*** Opening ENTRIES PROVIDED ***

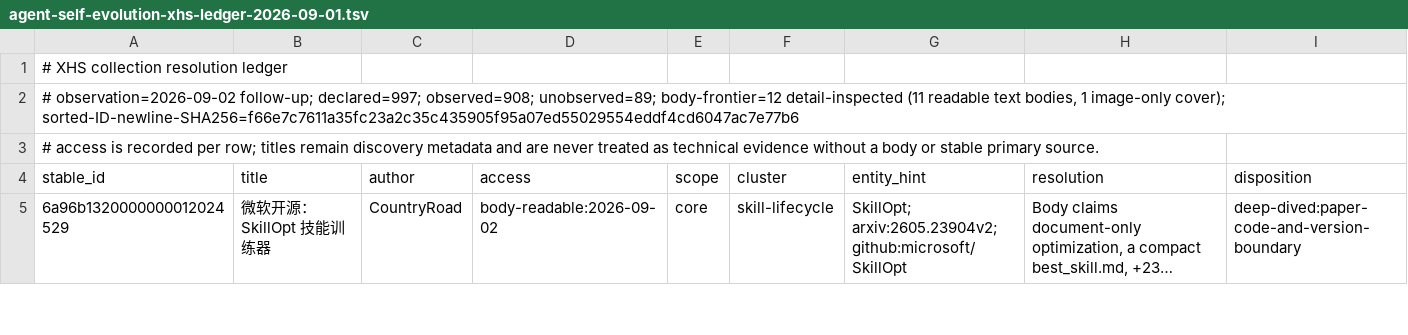
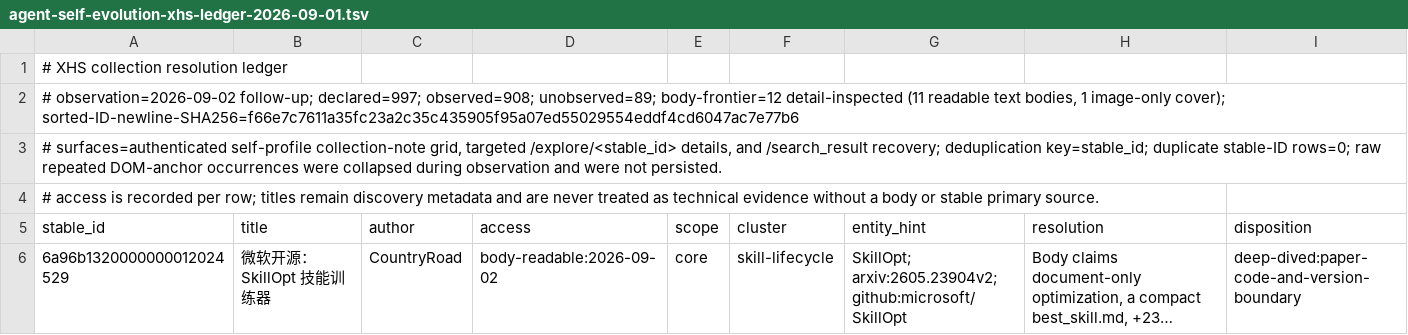
Before and after one commit to hao1939/may-agent, a TSV file: projects/scout-knowledge-lib/reports/research/agent-self-evolution-xhs-ledger-2026-09-01.tsv, drawn as a sheet; only a part is shown; long unchanged cells end in ….

Commit message:
research: document self-evolution acceptance audit

```diff
--- a/projects/scout-knowledge-lib/reports/research/agent-self-evolution-xhs-ledger-2026-09-01.tsv
+++ b/projects/scout-knowledge-lib/reports/research/agent-self-evolution-xhs-ledger-2026-09-01.tsv
@@ -2,2 +2,3 @@
 # observation=2026-09-02 follow-up; declared=997; observed=908; unobserved=89; body-frontier=12 detail-inspected (11 readable text bodies, 1 image-only cover); sorted-ID-newline-SHA256=f66e7c7611a35fc23a2c35c435905f95a07ed55029554eddf4cd6047ac7e77b6
+# surfaces=authenticated self-profile collection-note grid, targeted /explore/<stable_id> details, and /search_result recovery; deduplication key=stable_id; duplicate stable-ID rows=0; raw repeated DOM-anchor occurrences were collapsed during observation and were not persisted.
 # access is recorded per row; titles remain discovery metadata and are never treated as technical evidence without a body or stable primary source.
```
Also changed, not shown: 1 other file.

*** Closing ENTRIES PROVIDED ***

▸ **WHAT IS BEING ASKED**
Please return the records as they stand, word for word, with no pictures.

▸ **RESPONSE TO THIS EXERCISE**
Before and after one commit to hao1939/may-agent, a TSV file: projects/scout-knowledge-lib/reports/research/agent-self-evolution-xhs-ledger-2026-09-01.tsv, drawn as a sheet; only a part is shown; long unchanged cells end in ….

Commit message:
research: document self-evolution acceptance audit

```diff
--- a/projects/scout-knowledge-lib/reports/research/agent-self-evolution-xhs-ledger-2026-09-01.tsv
+++ b/projects/scout-knowledge-lib/reports/research/agent-self-evolution-xhs-ledger-2026-09-01.tsv
@@ -2,2 +2,3 @@
 # observation=2026-09-02 follow-up; declared=997; observed=908; unobserved=89; body-frontier=12 detail-inspected (11 readable text bodies, 1 image-only cover); sorted-ID-newline-SHA256=f66e7c7611a35fc23a2c35c435905f95a07ed55029554eddf4cd6047ac7e77b6
+# surfaces=authenticated self-profile collection-note grid, targeted /explore/<stable_id> details, and /search_result recovery; deduplication key=stable_id; duplicate stable-ID rows=0; raw repeated DOM-anchor occurrences were collapsed during observation and were not persisted.
 # access is recorded per row; titles remain discovery metadata and are never treated as technical evidence without a body or stable primary source.
```
Also changed, not shown: 1 other file.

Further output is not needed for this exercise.